I’m not sure Phyl knew me this time, even though I have known her since I was fifteen—although she did ask me how my mother was doing. The first time she asked, I told her that mom had passed away a few years ago. When she asked a second and third time, I just said that she was “fine.” I think she had a vague sense of who I was but couldn’t remember my name. She kept referring to my boyfriend as “young fella.”
I took Phyl a box of chocolates. I’ve always felt that if I get old and don’t remember much, I’ll still know that the taste of chocolate is a really good thing. Mom had Alzheimer’s Disease and she could still appreciate a good, gooey treat.
Phyl is in a dementia wing, full of other people who are in a similar state. Nothing could have depressed me more on that gray, drizzly day than being in a room full of people with dementia. The activities leader was reading anecdotes, jokes and fun facts. She mentioned Brazil in one of those facts. I asked Phyl if she had been to Brazil, because I knew that she had. Phyl has visited more countries than any other person I know. She said “yes,” in answer to my question, but I don’t think she recalled anything more about it. She and her husband had the most amazing adventures, and I’m a bit sad that she doesn’t seem to remember much about them.
Phyl’s mind is back in a small town in Canada, where she grew up. She says she sees her mom and dad, and her sisters. She used to talk about her husband, but not anymore. She has regressed in time. I was sad and hollow when I left the facility. I wondered if I would go visit Phyl again. I knew she’d forget that she’d had a visitor the minute I walked out the door.

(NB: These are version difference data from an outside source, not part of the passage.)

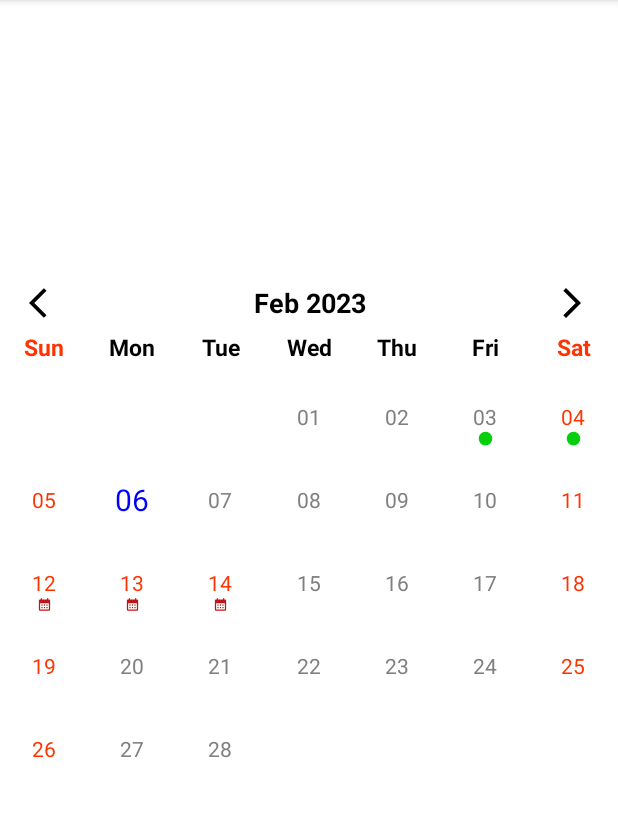
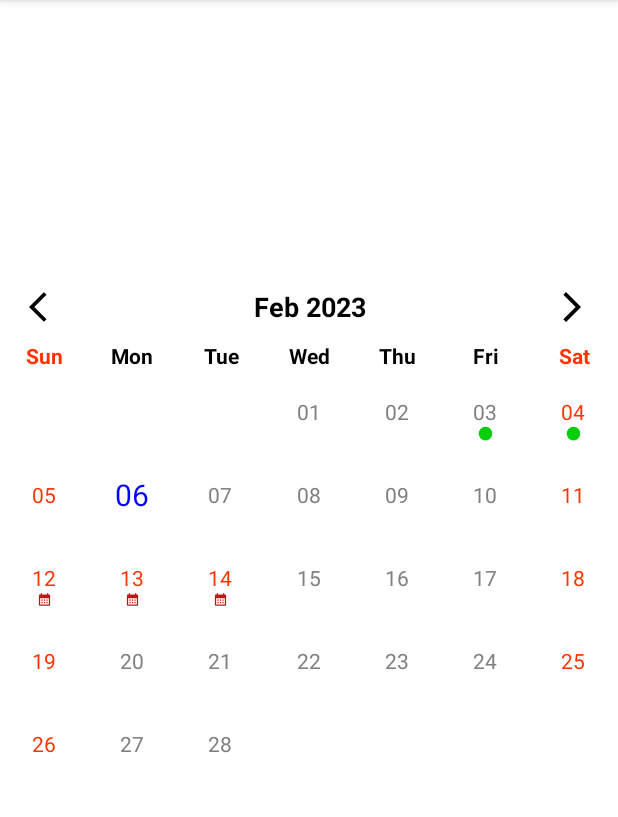
Before and after one commit to nhlynn/butterfly_calendar, an Android app: the screen it shows after launch (MainActivity), on a phone screen of 412 x 824 dp, the part 84-901 px from its top. Run offline under Robolectric (Android 15) with nearby library versions, the phone set to English and light mode, and no system bars.

Commit message:
-change calendar header

```diff
--- a/butterfly_calendar/src/main/res/layout/butterfly_calendar.xml
+++ b/butterfly_calendar/src/main/res/layout/butterfly_calendar.xml
@@ -1,24 +1,18 @@
 <?xml version="1.0" encoding="utf-8"?>
-<androidx.appcompat.widget.LinearLayoutCompat xmlns:android="http://schemas.android.com/apk/res/android"
+<androidx.constraintlayout.widget.ConstraintLayout xmlns:android="http://schemas.android.com/apk/res/android"
     xmlns:app="http://schemas.android.com/apk/res-auto"
     xmlns:tools="http://schemas.android.com/tools"
     android:layout_width="match_parent"
-    android:layout_height="match_parent"
-    android:orientation="vertical">
-
-    <androidx.constraintlayout.widget.ConstraintLayout
-        android:layout_width="match_parent"
-        android:layout_height="wrap_content">
+    android:layout_height="match_parent">
 
     <androidx.appcompat.widget.AppCompatImageButton
         android:id="@+id/btn_previous"
         android:layout_width="30dp"
         android:layout_height="30dp"
-            android:layout_gravity="center"
         android:layout_marginStart="16dp"
         android:background="?attr/selectableItemBackgroundBorderless"
         android:contentDescription="@string/sat"
-            android:padding="4dp"
+        android:padding="3dp"
         android:src="@drawable/ic_previous"
         app:layout_constraintStart_toStartOf="parent"
         app:layout_constraintTop_toTopOf="parent" />
@@ -38,15 +32,15 @@
         app:layout_constraintStart_toEndOf="@+id/btn_previous"
         app:layout_constraintTop_toTopOf="@+id/btn_previous" />
 
+
     <androidx.appcompat.widget.AppCompatImageButton
         android:id="@+id/btn_next"
         android:layout_width="30dp"
         android:layout_height="30dp"
-            android:layout_gravity="center"
         android:layout_marginEnd="16dp"
         android:background="?attr/selectableItemBackgroundBorderless"
         android:contentDescription="@string/sat"
-            android:padding="4dp"
+        android:padding="3dp"
         android:src="@drawable/ic_next"
         app:layout_constraintEnd_toEndOf="parent"
         app:layout_constraintTop_toTopOf="parent" />
@@ -55,11 +49,11 @@
         android:id="@+id/lbl_sun"
         android:layout_width="0dp"
         android:layout_height="wrap_content"
-            android:layout_marginTop="4dp"
+        android:layout_marginTop="8dp"
         android:gravity="center"
         android:text="@string/sun"
         android:textColor="@color/black"
-            android:textSize="15sp"
+        android:textSize="14sp"
         android:textStyle="bold"
         app:layout_constraintEnd_toStartOf="@+id/lbl_mon"
         app:layout_constraintStart_toStartOf="parent"
@@ -69,11 +63,11 @@
         android:id="@+id/lbl_mon"
         android:layout_width="0dp"
         android:layout_height="wrap_content"
-            android:layout_marginTop="4dp"
+        android:layout_marginTop="8dp"
         android:gravity="center"
         android:text="@string/mon"
         android:textColor="@color/black"
-            android:textSize="15sp"
+        android:textSize="14sp"
         android:textStyle="bold"
         app:layout_constraintEnd_toStartOf="@+id/lbl_tue"
         app:layout_constraintStart_toEndOf="@+id/lbl_sun"
@@ -83,11 +77,11 @@
         android:id="@+id/lbl_tue"
         android:layout_width="0dp"
         android:layout_height="wrap_content"
-            android:layout_marginTop="4dp"
+        android:layout_marginTop="8dp"
         android:gravity="center"
         android:text="@string/tue"
         android:textColor="@color/black"
-            android:textSize="15sp"
+        android:textSize="14sp"
         android:textStyle="bold"
         app:layout_constraintEnd_toStartOf="@+id/lbl_wed"
         app:layout_constraintStart_toEndOf="@+id/lbl_mon"
@@ -97,11 +91,11 @@
         android:id="@+id/lbl_wed"
         android:layout_width="0dp"
         android:layout_height="wrap_content"
-            android:layout_marginTop="4dp"
+        android:layout_marginTop="8dp"
         android:gravity="center"
         android:text="@string/wed"
         android:textColor="@color/black"
-            android:textSize="15sp"
+        android:textSize="14sp"
         android:textStyle="bold"
         app:layout_constraintEnd_toStartOf="@+id/lbl_thu"
         app:layout_constraintStart_toEndOf="@+id/lbl_tue"
@@ -111,11 +105,11 @@
         android:id="@+id/lbl_thu"
         android:layout_width="0dp"
         android:layout_height="wrap_content"
-            android:layout_marginTop="4dp"
+        android:layout_marginTop="8dp"
         android:gravity="center"
         android:text="@string/thu"
         android:textColor="@color/black"
-            android:textSize="15sp"
+        android:textSize="14sp"
         android:textStyle="bold"
         app:layout_constraintEnd_toStartOf="@+id/lbl_fri"
         app:layout_constraintStart_toEndOf="@+id/lbl_wed"
@@ -125,11 +119,11 @@
         android:id="@+id/lbl_fri"
         android:layout_width="0dp"
         android:layout_height="wrap_content"
-            android:layout_marginTop="4dp"
+        android:layout_marginTop="8dp"
         android:gravity="center"
         android:text="@string/fri"
         android:textColor="@color/black"
-            android:textSize="15sp"
+        android:textSize="14sp"
         android:textStyle="bold"
         app:layout_constraintEnd_toStartOf="@+id/lbl_sat"
         app:layout_constraintStart_toEndOf="@+id/lbl_thu"
@@ -139,29 +133,25 @@
         android:id="@+id/lbl_sat"
         android:layout_width="0dp"
         android:layout_height="wrap_content"
-            android:layout_marginTop="4dp"
+        android:layout_marginTop="8dp"
         android:gravity="center"
         android:text="@string/sat"
         android:textColor="@color/black"
-            android:textSize="15sp"
+        android:textSize="14sp"
         android:textStyle="bold"
         app:layout_constraintEnd_toEndOf="parent"
         app:layout_constraintStart_toEndOf="@+id/lbl_fri"
         app:layout_constraintTop_toBottomOf="@+id/btn_previous" />
 
-
-    </androidx.constraintlayout.widget.ConstraintLayout>
-
     <androidx.recyclerview.widget.RecyclerView
         android:id="@+id/rv_date"
-        android:layout_width="match_parent"
-        android:layout_height="match_parent"
-        android:layout_marginTop="8dp"
+        android:layout_width="0dp"
+        android:layout_height="wrap_content"
         android:clipToPadding="false"
+        android:isScrollContainer="false"
         app:layoutManager="androidx.recyclerview.widget.GridLayoutManager"
         app:layout_constraintEnd_toEndOf="parent"
         app:layout_constraintStart_toStartOf="parent"
         app:layout_constraintTop_toBottomOf="@+id/lbl_sun"
-        tools:itemCount="10"
         tools:listitem="@layout/calendar_cell" />
-</androidx.appcompat.widget.LinearLayoutCompat>
+</androidx.constraintlayout.widget.ConstraintLayout>
```
Lines whose indentation alone changed are shown as unchanged.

And then I chastised myself for thinking that any of this was about me. Phyl was and is an incredibly kind person. She and her husband once owned a nursing home, and she treated each patient as if they were family. I hope that after dinner, she went back to her room and found that box of chocolates. As she wondered where they came from, I hope that she savored every bite and had a moment of happiness. I know that I’ll go and take her another treat soon, not because it makes me feel good—-but because Phyl so deserves it. She deserves much more, but this is what I know how to give.